> _TASK DIRECTIONS_:
Go through the following listing and count each line that contains the string "subtitle"; the answer is that number alone.

======== RECORD EXTRACTS ========

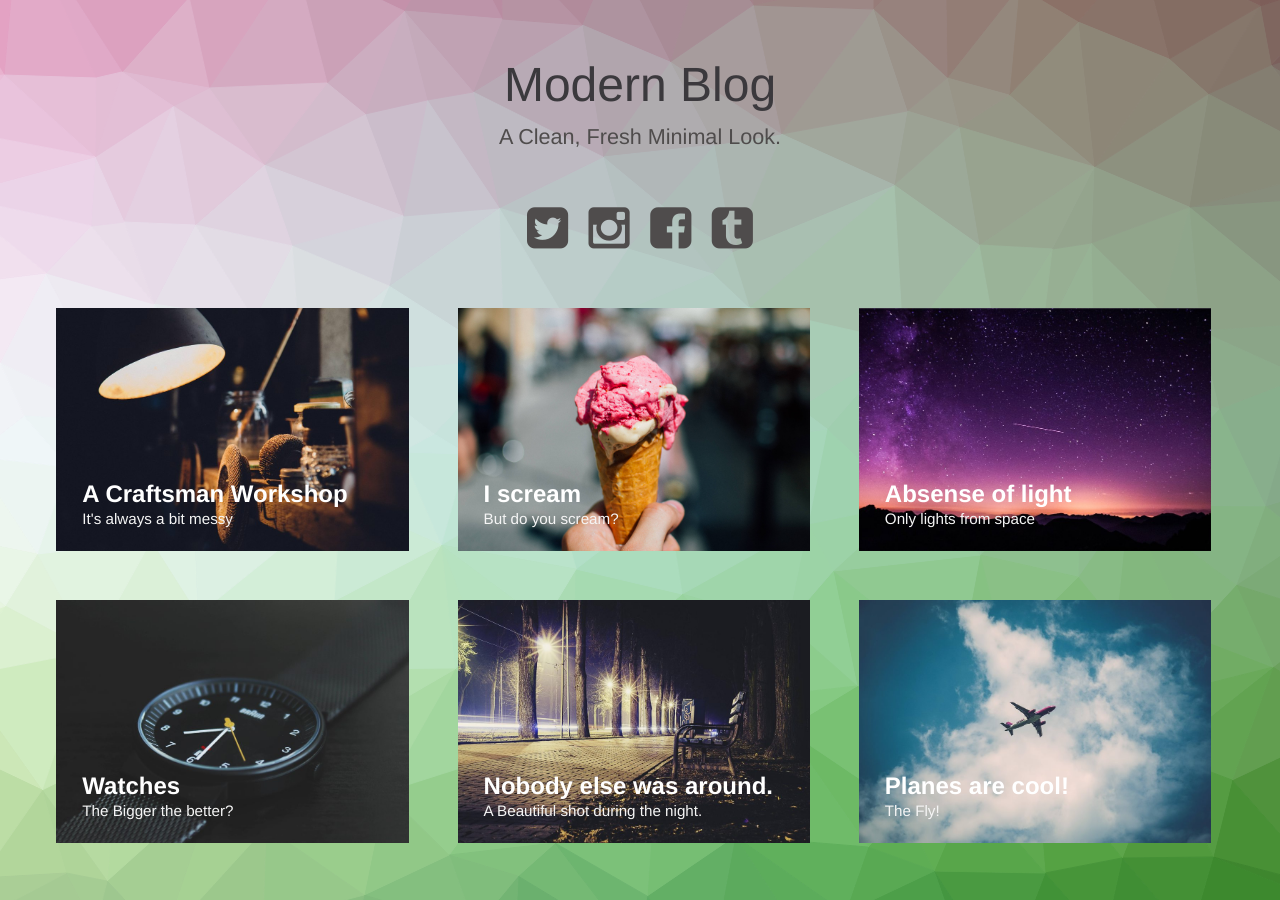
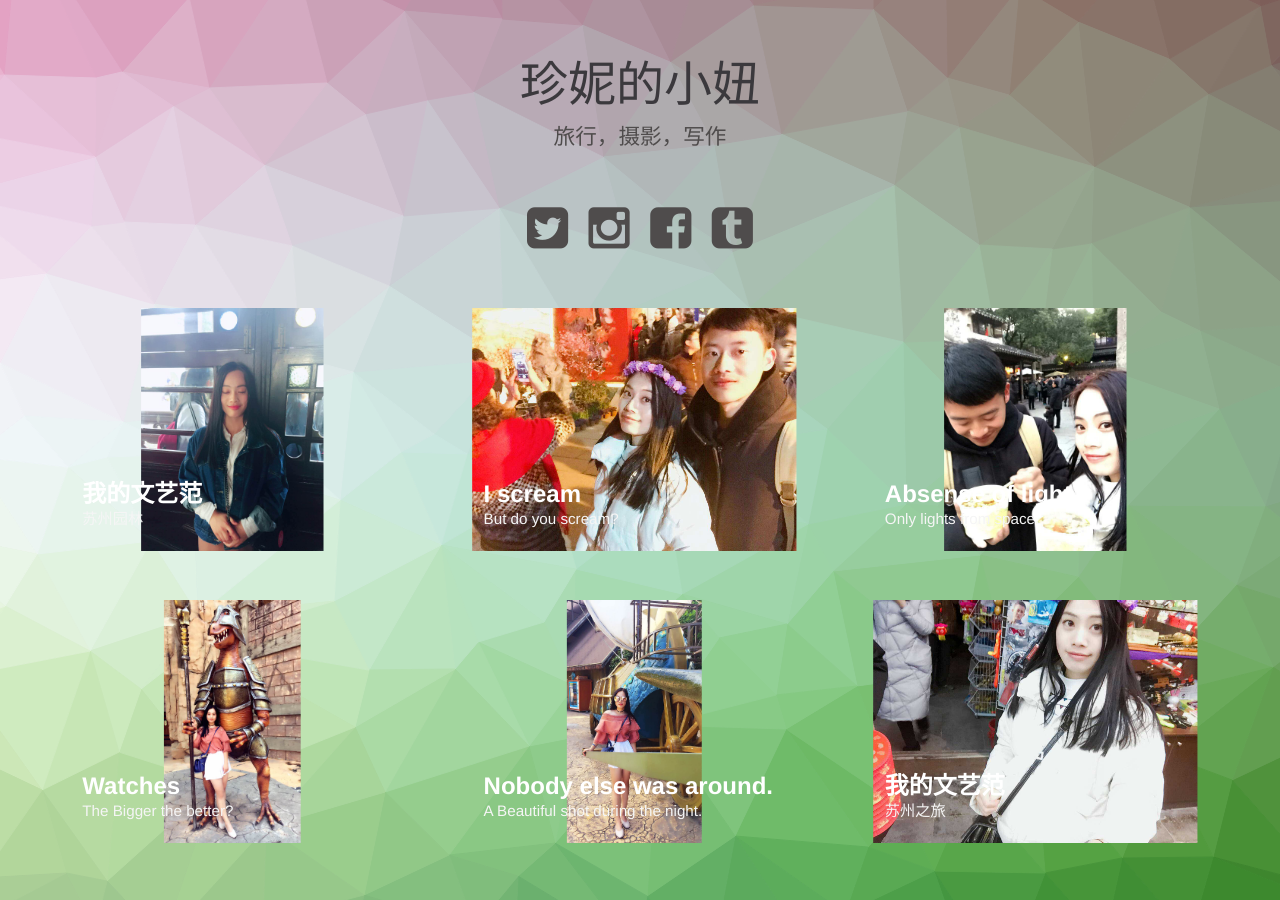
Before and after one commit to zhennibeauty/zhennibeauty.github.io, a Jekyll site: the page built from index.html, in a window 1280 px wide. Built offline with Jekyll 4.4.1, drawn with Linux system fonts in a browser that asks for light colours.

Commit message:
fix picture

```diff
--- a/_config.yml
+++ b/_config.yml
@@ -1,7 +1,7 @@
 # Site settings
-title: Modern Blog
-description: Modern-Blog A Elegant template for Jekyll
-keywords: Modern, Blogging, Fun
-author: Wferr
+title: 珍妮的小屋
+description: 怎么描述呢？就是美吧
+keywords: 旅行, 美食, 摄影
+author: janeYang
 baseurl: "" # the subpath of your site, e.g. /blog/
 url: "" # the base hostname & protocol for your site
--- a/_posts/2015-04-20-planes.markdown
+++ b/_posts/2015-04-20-planes.markdown
@@ -1,7 +1,7 @@
 ---
-title:  "Planes are cool!"
-subtitle: "The Fly!"
-author: "Wferr"
+title:  "我的文艺范"
+subtitle: "苏州之旅"
+author: "珍妮"
 avatar: "img/authors/wferr.png"
 image: "img/a.jpg"
 date:   2015-04-20 12:12:12
--- a/_posts/2015-04-25-workshop.markdown
+++ b/_posts/2015-04-25-workshop.markdown
@@ -1,20 +1,14 @@
 ---
-title:  "A Craftsman Workshop"
-subtitle: "It's always a bit messy"
-author: "Wferr"
+title:  "我的文艺范"
+subtitle: "苏州园林"
+author: "珍妮经纪人"
 avatar: "img/authors/wferr.png"
 image: "img/f.jpg"
 date:   2015-04-25 12:12:12
 ---
 
-### Dolor sit amet?
-Lorem ipsum dolor sit amet, consectetur adipiscing elit. Proin vestibulum non mi non pulvinar. Donec tempus risus vel ex fringilla tempor. Vivamus pharetra non mauris quis fermentum. Vestibulum sed maximus elit, sit amet suscipit orci. Morbi at enim at libero dignissim egestas vel ac nisi. Etiam at lectus a arcu sodales consequat. Aliquam consequat ligula sed purus tincidunt, a ultrices nibh dapibus. Phasellus convallis ipsum nec semper ultricies. In facilisis lacus velit, sit amet lacinia velit blandit id. Nullam ut magna erat. Aliquam sit amet dapibus odio, aliquet tempus tortor. Donec in nisi massa.
+### 我打江南走过
+古语常说女子如水，如水般温柔。女人本如此，却多被形容南方囡囡。初入江南，在外人的眼光里，我是温柔，美丽的南方女子。其实我来自北方的城市西安。南方的甜食我固然喜欢，但我更喜欢的是辣椒！因为我无辣不欢！！！哈哈哈！等我笑一会！猪肉我也喜欢吃！猪大肠不是很喜欢，因为可能不干净！
 
-### Aliquam suscipit.
-Cras eget nisl accumsan, porta nisl in, egestas sapien. Vestibulum gravida nulla sed facilisis tempor. Suspendisse maximus nisi sit amet velit sodales fringilla. Vivamus luctus risus eget dui consectetur porttitor. Maecenas ut ultrices orci. Maecenas mollis est eu sodales mollis. Nulla facilisi. Suspendisse eros arcu, elementum sed sem eu, pharetra rhoncus odio. Proin nec tincidunt velit. Cras nisl augue, faucibus sed mauris in, vestibulum mollis nisl. Nam id libero ultrices, consequat ex vitae, convallis nulla.
-
-Suspendisse lorem odio, blandit at nisl quis, hendrerit tempus tellus. Donec eget leo quis nisi vulputate consectetur. Praesent dignissim enim elit, congue luctus nisl cursus at. Sed rutrum molestie risus. Donec vulputate gravida accumsan. Vivamus tempus ullamcorper eleifend. Sed sagittis mi ut dolor tincidunt, ac rutrum nisi commodo.
-
-Fusce non elit in diam rutrum vestibulum. Donec vitae elementum erat. Praesent elementum eget justo at bibendum. Fusce interdum diam lorem, ut placerat elit pretium quis. Quisque eu urna at quam commodo sagittis. Etiam posuere convallis tincidunt. Phasellus vitae ligula neque. Vivamus a purus at dolor iaculis placerat. Curabitur convallis eu lacus congue sagittis.
-
-Aliquam suscipit fermentum mauris a accumsan. In facilisis, mauris quis pulvinar tempus, turpis sapien sodales nibh, nec feugiat augue est quis nisi. Fusce eget odio feugiat, luctus quam et, dapibus nulla. Sed ornare lacus non libero lacinia pretium. In eu dui vitae purus euismod feugiat ac ac est. Morbi vitae pretium lorem, non eleifend felis. Nullam at massa feugiat, rutrum elit at, semper lacus. Etiam vel rutrum felis. Nullam quis auctor lorem, et tempor arcu.
+### 那等在季节里的容颜如莲花的开落.
+闭上眼睛就能听到呼吸，感受到心跳。闭上眼睛站在这古老的房间中，感受这静谧，感受这古往今来时间的流逝。旁边游览的学生们嘻嘻哈哈，也是时间的过客。我又何尝不是。等待岁月的温柔抚摸。当西安女子遇见苏州， ～苏州之行 记录
--- a/index.html
+++ b/index.html
@@ -28,7 +28,7 @@ layout: compress
 <body class="body">
 <div class="container">
     <header class="header">
-        <h1>Modern Blog<span>A Clean, Fresh Minimal Look.</span></h1>
+        <h1>珍妮的小妞<span>旅行，摄影，写作</span></h1>
         <nav class="links">
             <a href="#"><i class="fa fa-twitter-square fa-3x"></i></a>
             <a href="#"><i class="fa fa-instagram fa-3x"></i></a>
```
Also changed, not shown: img/a.jpg, img/authors/1wferr.png (added), img/authors/wferr.png, img/b.jpg, img/c.jpg, img/d.jpg, img/e.jpg, img/f.jpg.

========

> _EXERCISE OUTPUT_:
4